Yesterday the ACCC released an Issues Paper for its Inquiry into the dairy industry. The Issues Paper seeks feedback on key competition and fair trading issues across all geographical and major product markets within the Australian dairy industry.
Key issues of focus for the Inquiry
The Issues Paper asks interested parties to answer 11 questions under the following six issues:
- Competition for milk, focusing on the level of competition between purchasers of milk at the farm gate and the ability of producers to switch between processors or other buyers;
- Contracting practices, including the different types of supply contracts across the supply chain and in certain regions, and anti-competitive conduct such as unfair contract terms or collective bargaining;
- Transparency and price signals, namely, how farm gate milk prices are set and communicated to producers, and the availability and use of meaningful global market information and price signals across the industry, including by dairy farmers;
- Domestic retail markets, in particular, the range of domestic supply channels and the impact of $1 per litre milk on the industry;
- Global markets, including options to supply into export markets and any barriers to selling into those markets; and
- Production costs and profitability, namely, the key factors influencing the profitability of dairy farms, including costs of production.
Interested parties have until 12 December 2016 to submit feedback in response to the Issues Paper.
As can be seen by the questions and topics covered in the Issues Paper, the Inquiry will have a broad focus on the industry as a whole, rather than on particular issues such as price cuts or the behaviour of particular traders.
The ACCC will also issue initial information requests to retailers, farmers and processors to assist with the Inquiry and will conduct public forums and hearings in dairy-producing regions, which are likely to take place from March to May next year.
As it is an investigation under Part VIIA of the Competition and Consumer Act 2010 (Cth) (CCA), the ACCC will also have powers to compel the information it needs from industry participants.
The final report for the Inquiry will be released in November 2017.
The ACCC has stated that the Inquiry may lead to a range of outcomes, such as:
- making recommendations to and / or working collaboratively with governments and the industry to develop solutions;
- ACCC action to address behaviour that contravenes the CCA; and / or
- improved transparency about competition and trading practices in the supply chain.
Background to the Inquiry
On 27 October 2016, the Treasurer, The Hon Scott Morrison MP, issued a notice requiring the ACCC to hold an Inquiry into the competitiveness of prices, trading practices and the supply chain in the Australian dairy industry.
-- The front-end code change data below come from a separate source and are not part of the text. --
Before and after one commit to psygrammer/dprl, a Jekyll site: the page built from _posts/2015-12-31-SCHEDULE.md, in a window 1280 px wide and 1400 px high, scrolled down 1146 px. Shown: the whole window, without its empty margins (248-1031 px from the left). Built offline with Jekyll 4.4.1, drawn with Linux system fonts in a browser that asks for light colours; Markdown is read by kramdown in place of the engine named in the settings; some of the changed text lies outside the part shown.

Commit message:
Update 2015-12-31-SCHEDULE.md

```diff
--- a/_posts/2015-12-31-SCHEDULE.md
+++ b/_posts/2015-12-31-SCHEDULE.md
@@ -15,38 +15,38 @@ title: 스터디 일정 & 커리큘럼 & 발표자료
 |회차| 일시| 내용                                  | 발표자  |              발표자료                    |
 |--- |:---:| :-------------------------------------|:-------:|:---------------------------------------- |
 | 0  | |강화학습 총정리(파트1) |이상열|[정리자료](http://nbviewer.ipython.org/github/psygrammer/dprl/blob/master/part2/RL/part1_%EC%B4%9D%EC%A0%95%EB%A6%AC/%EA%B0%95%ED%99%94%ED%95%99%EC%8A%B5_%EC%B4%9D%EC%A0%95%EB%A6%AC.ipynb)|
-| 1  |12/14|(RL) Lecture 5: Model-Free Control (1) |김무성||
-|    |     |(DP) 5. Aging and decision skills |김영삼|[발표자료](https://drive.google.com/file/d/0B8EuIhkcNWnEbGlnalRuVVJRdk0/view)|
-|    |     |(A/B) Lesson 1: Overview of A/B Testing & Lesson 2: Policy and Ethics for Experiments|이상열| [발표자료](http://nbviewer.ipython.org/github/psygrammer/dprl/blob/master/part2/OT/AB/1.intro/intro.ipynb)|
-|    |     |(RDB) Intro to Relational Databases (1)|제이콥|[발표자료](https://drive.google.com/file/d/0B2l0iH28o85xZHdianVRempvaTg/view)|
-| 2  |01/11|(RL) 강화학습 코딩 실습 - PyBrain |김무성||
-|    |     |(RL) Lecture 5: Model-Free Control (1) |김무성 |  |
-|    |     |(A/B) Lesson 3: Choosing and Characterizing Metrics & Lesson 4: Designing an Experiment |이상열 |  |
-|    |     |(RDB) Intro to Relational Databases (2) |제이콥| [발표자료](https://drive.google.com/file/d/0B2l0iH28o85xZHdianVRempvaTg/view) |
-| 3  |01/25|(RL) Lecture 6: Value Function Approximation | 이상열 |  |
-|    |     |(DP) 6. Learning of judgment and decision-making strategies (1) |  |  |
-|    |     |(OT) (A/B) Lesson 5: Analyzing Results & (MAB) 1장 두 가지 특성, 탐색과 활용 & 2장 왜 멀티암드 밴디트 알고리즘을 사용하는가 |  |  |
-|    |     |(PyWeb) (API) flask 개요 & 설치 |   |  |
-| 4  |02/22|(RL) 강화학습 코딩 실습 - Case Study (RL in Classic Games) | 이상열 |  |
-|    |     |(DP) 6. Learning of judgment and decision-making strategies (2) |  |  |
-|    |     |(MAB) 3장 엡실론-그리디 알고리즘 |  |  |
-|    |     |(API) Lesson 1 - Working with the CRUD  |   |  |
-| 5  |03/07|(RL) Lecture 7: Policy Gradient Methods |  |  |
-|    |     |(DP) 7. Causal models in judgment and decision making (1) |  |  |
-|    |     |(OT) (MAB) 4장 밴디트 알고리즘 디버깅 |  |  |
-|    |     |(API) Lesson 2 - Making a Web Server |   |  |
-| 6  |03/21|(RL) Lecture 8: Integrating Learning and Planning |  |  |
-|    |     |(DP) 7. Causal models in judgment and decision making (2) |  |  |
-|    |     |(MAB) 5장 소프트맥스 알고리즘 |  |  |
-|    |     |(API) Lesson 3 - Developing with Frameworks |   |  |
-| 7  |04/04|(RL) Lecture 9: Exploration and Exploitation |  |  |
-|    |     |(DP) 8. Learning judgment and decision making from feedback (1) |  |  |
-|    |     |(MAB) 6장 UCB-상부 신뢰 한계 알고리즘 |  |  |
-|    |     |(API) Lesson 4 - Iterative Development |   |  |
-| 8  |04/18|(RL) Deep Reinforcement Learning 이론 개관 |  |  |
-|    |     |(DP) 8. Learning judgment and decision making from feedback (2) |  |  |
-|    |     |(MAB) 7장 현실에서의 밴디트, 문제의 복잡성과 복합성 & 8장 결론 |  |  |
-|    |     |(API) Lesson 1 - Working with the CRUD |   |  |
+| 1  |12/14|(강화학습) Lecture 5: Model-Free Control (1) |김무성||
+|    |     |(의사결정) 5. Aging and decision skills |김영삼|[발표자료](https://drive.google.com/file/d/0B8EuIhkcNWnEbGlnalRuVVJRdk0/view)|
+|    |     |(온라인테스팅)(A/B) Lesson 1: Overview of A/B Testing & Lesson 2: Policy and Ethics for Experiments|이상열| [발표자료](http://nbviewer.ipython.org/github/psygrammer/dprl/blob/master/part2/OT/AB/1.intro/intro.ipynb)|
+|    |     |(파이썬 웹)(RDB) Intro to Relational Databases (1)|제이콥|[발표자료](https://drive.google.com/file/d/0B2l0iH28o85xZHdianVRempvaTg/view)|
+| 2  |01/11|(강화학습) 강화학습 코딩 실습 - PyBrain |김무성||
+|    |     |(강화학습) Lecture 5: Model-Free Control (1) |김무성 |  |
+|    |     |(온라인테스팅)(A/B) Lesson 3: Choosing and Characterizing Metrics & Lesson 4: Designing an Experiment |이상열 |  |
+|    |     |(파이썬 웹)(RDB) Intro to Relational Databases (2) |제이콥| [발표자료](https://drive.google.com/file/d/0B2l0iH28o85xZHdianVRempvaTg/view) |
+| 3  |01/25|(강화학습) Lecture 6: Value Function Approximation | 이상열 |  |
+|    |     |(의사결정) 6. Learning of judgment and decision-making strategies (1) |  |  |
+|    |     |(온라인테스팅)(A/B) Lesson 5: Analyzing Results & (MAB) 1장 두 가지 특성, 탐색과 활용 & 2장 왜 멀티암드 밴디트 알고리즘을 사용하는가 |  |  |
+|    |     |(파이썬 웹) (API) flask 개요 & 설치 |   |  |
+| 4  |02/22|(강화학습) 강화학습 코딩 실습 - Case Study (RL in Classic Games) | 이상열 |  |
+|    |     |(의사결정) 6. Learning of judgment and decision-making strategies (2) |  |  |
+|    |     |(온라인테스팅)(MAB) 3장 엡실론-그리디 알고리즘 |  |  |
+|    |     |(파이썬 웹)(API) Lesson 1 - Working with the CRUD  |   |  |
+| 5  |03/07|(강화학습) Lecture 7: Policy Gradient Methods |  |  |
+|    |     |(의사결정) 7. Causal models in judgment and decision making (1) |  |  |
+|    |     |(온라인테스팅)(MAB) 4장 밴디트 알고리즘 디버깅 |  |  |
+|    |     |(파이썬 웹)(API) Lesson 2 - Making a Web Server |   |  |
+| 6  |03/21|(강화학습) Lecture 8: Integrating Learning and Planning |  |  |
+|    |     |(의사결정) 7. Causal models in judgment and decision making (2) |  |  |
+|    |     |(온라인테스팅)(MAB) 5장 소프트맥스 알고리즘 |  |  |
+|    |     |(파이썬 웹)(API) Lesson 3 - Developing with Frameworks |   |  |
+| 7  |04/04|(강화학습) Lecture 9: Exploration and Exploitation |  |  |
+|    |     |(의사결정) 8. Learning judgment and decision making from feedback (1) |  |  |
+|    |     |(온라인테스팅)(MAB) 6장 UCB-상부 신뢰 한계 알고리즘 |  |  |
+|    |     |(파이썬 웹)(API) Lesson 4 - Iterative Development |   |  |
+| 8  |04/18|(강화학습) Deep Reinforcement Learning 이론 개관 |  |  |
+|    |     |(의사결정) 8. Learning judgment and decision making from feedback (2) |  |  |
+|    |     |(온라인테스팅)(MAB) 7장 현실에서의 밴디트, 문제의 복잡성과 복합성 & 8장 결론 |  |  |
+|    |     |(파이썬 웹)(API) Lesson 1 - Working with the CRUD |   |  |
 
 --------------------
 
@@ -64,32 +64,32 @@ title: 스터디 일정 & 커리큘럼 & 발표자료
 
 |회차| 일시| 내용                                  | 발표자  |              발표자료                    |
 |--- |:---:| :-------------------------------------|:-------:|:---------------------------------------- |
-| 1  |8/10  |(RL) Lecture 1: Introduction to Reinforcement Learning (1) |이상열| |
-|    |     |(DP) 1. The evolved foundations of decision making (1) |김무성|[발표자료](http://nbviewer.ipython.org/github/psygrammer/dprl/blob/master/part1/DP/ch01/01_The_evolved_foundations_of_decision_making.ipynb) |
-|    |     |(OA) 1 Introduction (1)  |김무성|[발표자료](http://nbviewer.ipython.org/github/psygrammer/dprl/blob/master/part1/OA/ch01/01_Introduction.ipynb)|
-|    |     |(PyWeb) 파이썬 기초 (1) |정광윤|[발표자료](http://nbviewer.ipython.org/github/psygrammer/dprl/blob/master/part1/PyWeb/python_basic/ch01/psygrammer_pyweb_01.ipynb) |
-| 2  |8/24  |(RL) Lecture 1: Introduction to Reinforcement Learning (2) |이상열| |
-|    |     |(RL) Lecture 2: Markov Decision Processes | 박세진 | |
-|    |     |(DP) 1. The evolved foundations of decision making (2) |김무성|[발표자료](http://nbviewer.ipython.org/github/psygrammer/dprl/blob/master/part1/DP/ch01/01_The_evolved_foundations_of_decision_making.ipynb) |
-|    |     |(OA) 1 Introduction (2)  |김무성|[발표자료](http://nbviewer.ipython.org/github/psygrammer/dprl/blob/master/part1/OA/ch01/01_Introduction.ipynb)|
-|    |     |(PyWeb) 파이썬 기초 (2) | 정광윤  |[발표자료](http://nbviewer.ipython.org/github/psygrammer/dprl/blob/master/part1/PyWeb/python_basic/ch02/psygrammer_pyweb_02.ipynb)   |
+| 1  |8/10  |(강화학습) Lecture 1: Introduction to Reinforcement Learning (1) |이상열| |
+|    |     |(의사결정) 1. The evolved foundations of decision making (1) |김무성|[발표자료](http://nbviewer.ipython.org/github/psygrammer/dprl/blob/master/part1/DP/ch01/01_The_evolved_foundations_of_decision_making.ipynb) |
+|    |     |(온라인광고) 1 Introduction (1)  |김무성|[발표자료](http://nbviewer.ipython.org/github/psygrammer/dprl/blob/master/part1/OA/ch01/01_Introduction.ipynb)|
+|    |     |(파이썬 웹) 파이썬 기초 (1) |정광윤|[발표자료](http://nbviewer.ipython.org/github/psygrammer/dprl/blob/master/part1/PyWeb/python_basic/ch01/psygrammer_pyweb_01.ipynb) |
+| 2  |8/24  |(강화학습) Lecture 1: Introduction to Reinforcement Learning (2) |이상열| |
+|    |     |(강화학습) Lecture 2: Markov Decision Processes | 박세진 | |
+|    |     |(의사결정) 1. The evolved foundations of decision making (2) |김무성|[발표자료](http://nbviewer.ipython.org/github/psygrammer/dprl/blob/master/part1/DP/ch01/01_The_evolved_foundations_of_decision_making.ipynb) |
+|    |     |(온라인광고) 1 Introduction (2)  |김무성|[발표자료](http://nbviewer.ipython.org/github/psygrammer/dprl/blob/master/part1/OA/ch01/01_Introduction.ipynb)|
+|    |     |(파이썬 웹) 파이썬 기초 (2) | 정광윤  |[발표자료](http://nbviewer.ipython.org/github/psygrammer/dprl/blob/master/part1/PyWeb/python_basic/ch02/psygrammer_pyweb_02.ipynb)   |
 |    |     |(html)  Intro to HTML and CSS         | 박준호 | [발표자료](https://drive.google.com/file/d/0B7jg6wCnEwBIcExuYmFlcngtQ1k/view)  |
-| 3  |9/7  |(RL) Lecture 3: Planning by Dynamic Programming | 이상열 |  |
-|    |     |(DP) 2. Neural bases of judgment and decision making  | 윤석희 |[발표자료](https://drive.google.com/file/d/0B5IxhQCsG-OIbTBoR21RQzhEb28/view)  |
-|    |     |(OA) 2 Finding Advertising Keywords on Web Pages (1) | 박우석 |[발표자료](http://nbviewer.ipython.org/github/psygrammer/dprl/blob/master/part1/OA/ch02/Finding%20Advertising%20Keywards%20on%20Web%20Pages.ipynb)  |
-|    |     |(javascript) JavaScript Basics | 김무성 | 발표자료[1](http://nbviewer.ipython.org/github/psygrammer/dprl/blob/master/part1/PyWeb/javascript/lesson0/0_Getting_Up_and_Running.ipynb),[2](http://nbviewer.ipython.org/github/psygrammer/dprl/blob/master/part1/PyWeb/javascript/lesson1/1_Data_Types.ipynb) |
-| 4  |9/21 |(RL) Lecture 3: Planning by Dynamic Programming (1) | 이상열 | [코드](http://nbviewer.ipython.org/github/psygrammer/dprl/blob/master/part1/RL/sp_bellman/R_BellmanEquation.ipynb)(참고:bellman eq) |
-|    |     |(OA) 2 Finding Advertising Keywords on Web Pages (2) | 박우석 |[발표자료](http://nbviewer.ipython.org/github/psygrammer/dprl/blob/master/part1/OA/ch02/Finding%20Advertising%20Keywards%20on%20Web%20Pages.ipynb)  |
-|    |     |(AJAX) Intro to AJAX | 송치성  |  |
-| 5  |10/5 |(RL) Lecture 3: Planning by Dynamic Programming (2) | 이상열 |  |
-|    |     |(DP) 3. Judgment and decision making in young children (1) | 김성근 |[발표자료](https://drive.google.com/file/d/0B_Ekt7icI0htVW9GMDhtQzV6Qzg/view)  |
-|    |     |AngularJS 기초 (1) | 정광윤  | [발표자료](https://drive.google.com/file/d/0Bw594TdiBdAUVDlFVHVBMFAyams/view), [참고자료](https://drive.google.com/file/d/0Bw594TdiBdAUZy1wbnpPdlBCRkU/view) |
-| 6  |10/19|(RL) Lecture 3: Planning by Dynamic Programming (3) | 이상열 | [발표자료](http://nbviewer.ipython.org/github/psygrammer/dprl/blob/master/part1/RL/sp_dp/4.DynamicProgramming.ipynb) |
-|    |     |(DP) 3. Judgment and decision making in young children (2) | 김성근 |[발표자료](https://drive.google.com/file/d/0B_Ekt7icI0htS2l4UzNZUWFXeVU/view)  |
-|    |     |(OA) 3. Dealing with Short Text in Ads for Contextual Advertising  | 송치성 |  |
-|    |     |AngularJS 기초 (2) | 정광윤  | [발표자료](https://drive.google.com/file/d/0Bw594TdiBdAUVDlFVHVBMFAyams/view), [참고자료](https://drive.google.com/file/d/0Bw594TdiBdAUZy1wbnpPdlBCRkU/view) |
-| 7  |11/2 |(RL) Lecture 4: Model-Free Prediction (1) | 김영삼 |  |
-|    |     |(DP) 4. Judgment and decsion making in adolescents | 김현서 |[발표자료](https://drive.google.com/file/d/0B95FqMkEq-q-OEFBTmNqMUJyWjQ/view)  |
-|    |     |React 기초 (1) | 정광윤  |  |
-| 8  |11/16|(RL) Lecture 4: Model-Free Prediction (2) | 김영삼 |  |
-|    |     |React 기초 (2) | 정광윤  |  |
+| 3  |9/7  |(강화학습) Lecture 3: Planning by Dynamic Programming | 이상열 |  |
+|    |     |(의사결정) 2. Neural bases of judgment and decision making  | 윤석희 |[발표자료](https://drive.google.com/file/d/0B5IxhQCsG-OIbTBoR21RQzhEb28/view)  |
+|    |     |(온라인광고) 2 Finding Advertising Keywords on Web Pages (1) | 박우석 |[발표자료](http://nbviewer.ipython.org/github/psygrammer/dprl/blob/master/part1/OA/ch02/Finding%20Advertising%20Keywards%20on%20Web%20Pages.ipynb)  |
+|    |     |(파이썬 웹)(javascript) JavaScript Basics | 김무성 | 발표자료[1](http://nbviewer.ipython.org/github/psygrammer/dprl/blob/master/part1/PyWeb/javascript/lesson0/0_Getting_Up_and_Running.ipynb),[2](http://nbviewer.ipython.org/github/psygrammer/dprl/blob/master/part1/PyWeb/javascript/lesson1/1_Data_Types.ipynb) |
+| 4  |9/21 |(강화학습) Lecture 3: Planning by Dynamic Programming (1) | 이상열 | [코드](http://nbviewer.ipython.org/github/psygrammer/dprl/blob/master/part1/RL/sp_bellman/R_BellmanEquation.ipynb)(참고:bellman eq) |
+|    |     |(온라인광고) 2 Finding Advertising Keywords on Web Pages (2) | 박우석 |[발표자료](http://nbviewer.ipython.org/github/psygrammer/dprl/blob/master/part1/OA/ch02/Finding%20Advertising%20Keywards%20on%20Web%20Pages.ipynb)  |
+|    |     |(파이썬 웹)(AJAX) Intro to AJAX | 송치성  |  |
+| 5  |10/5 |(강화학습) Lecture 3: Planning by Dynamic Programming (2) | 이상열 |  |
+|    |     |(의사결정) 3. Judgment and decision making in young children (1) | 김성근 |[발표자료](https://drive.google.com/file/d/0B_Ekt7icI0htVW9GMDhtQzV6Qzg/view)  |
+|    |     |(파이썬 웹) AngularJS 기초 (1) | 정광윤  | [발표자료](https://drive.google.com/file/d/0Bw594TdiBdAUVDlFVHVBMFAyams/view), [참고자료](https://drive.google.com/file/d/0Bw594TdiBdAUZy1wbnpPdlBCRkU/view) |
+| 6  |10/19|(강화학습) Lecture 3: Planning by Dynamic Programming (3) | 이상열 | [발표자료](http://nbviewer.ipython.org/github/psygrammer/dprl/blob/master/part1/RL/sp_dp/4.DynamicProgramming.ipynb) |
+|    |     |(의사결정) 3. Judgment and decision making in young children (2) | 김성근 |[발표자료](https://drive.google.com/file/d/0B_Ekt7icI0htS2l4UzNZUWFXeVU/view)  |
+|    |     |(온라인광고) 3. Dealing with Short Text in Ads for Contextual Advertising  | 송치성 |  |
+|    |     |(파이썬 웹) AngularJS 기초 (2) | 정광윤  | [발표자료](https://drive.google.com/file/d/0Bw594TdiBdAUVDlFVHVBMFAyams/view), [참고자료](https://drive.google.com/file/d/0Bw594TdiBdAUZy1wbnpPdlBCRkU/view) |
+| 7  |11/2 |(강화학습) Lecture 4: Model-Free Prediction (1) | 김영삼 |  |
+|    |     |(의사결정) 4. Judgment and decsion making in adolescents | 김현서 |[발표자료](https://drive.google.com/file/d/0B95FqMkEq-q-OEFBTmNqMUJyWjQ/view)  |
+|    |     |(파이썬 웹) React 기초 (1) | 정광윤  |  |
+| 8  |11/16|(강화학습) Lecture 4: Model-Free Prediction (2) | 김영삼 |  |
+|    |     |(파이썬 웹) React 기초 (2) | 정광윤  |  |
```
The Terms of Reference require the Inquiry to cover a range of matters, including:
- the nature of competition between processors;
- the nature of retail pricing arrangements;
- the effect (direct or indirect) of domestic retail and export prices;
- the nature of commercial relationships between dairy producers and acquirers of raw milk;
- the mechanisms used by acquirers of raw milk to determine pricing;
- the availability, transparency and accessibility of market price information;
- the terms on which raw milk is acquired from producers and the means by which they are agreed;
- the allocation of commercial risk across the supply chain;
- the role of collective bargaining and its effectiveness;
- the existence of or potential for anti-competitive conduct; and
- any other factors affecting farm profitability.
The dairy industry attracted a large degree of media attention in April and May this year when two of Australia’s largest dairy processors, Murray Goulburn and Fonterra, unilaterally and retrospectively lowered the prices they paid to farmers for their milk (known as the “farm gate milk price”).
Murray Goulburn and Fonterra were responding to the deteriorating international market for dairy, which was caused by the 2015 abolition of milk quotas in the EU, the slowing Chinese market and Russia’s ban on agricultural imports from the EU, United States, Australia, Canada and Norway in retaliation for the coordinated sanctions imposed by the EU and the aforementioned states on Russia for its involvement in the Ukrainian crisis.
The farm gate milk price cuts attracted scrutiny from the media, which created momentum for the ACCC’s investigation into Murray Goulburn’s and Fonterra’s price cuts and for an inquiry into the dairy industry more broadly.
Under subsection 95H(1) in Part VIIA of the CCA, the Minister may direct the ACCC to hold an inquiry.
Conducting an inquiry under Part VIIA gives the ACCC a range of investigatory powers, enabling it to issue notices to compulsorily obtain information or documents from businesses and to summon witnesses to appear at public or private hearings. Refusal or failure to comply with notices issued by the ACCC is a criminal offence.
ACCC investigation and Senate Inquiry
Separately, the ACCC is investigating whether the conduct of Murray Goulburn and Fonterra constitutes false, misleading or unconscionable conduct in breach of the CCA.
An inquiry by the Senate Economics References Committee is also afoot and is due to report by 24 February 2017. The Senate Inquiry is examining ways to establish a fair, long term solution to Australia’s dairy crisis, with particular reference to fresh milk security and the legality of retrospective elements of milk contracts, the behaviour of Murray Goulburn, and any other related matters.